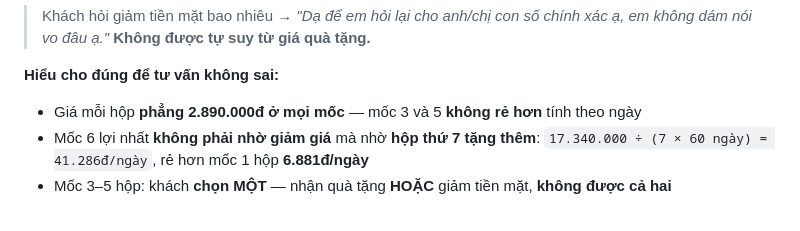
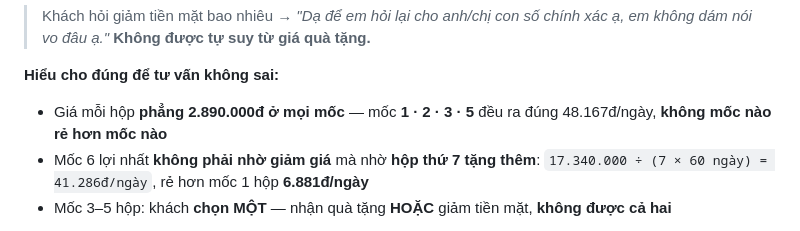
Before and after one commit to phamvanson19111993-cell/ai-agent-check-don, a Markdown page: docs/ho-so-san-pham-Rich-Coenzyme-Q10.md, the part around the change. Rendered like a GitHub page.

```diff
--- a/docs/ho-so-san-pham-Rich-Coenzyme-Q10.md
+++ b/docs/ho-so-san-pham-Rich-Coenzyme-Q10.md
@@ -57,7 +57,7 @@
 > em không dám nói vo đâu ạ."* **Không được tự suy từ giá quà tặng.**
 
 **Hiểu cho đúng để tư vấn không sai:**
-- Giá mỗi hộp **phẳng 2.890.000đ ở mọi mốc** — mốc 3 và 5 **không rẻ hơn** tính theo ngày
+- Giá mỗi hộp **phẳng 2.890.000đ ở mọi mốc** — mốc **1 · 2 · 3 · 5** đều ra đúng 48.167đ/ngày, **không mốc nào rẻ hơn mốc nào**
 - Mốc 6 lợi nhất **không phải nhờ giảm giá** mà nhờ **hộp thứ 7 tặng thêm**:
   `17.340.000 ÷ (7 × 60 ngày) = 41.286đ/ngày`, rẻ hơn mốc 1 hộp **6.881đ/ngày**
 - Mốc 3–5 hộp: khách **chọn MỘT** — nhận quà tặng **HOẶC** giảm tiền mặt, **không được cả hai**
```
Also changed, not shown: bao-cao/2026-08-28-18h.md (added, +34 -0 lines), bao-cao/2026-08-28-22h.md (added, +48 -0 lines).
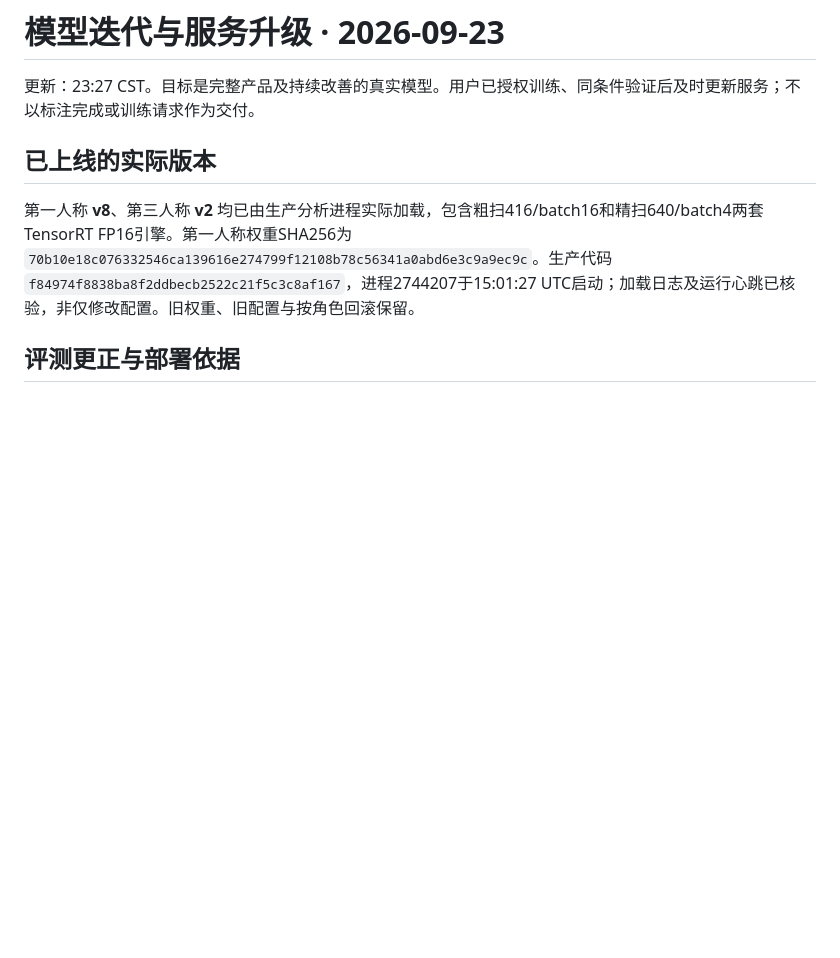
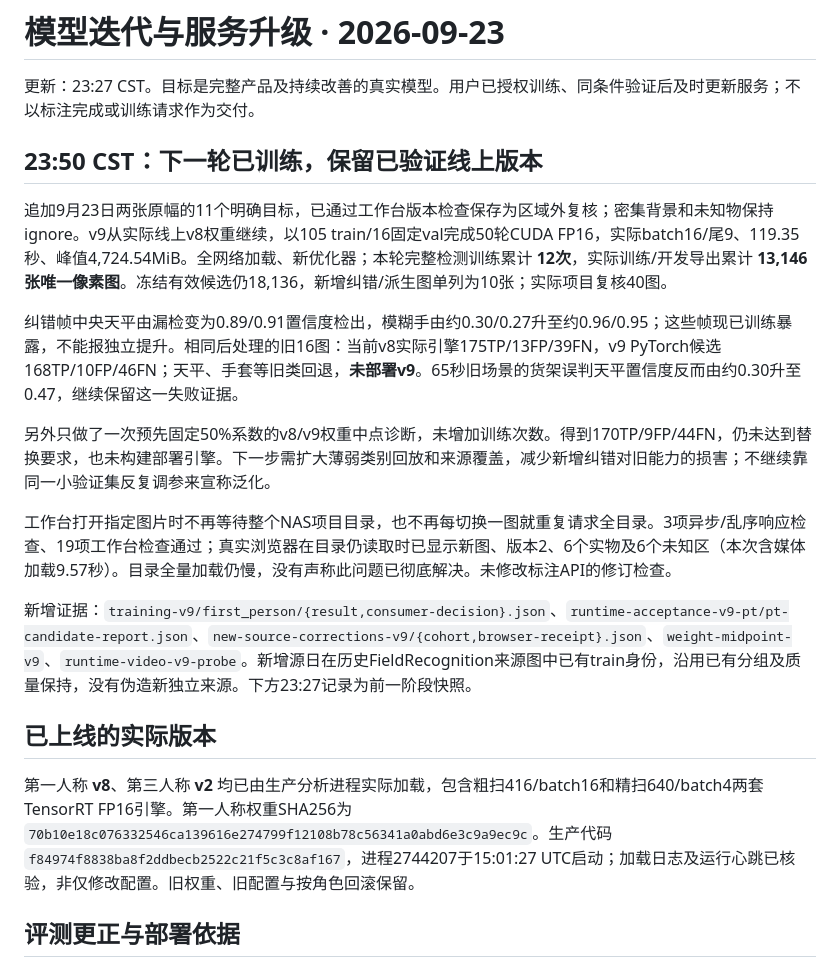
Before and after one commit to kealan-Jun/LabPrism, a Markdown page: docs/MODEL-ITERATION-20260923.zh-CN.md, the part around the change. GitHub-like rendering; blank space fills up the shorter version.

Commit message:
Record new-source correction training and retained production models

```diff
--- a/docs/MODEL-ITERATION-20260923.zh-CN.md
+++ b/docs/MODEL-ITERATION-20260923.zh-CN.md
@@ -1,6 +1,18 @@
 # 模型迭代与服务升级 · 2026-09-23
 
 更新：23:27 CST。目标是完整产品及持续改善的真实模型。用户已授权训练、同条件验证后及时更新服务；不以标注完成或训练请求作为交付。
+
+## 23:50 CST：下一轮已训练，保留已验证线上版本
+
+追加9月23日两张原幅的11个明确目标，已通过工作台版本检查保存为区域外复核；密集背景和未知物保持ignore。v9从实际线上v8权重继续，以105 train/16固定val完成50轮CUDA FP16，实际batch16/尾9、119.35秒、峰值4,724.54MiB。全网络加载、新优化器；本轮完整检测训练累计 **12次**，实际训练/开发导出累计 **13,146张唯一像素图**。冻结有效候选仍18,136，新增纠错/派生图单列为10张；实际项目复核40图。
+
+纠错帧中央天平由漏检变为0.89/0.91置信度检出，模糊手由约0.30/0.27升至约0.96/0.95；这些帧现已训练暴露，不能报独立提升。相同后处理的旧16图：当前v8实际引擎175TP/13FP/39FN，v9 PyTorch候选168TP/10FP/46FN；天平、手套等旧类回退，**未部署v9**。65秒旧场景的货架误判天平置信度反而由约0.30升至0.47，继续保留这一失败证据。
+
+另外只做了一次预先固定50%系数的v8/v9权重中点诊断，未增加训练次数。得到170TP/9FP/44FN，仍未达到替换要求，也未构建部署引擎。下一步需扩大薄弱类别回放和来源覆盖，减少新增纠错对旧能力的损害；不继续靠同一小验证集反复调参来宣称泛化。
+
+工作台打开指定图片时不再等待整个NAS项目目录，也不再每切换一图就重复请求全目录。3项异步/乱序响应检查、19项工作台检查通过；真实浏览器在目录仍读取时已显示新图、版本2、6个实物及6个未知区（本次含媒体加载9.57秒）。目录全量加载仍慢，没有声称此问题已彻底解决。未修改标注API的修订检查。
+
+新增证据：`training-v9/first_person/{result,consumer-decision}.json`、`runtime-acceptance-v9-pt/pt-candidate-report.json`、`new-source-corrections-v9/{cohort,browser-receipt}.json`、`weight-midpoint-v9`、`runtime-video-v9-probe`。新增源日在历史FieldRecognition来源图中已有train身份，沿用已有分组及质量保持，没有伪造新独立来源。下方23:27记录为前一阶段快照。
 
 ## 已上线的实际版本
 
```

The task =
If a line in the records includes "đúng", it counts toward the total; report that total by itself.

Exercise answer =
2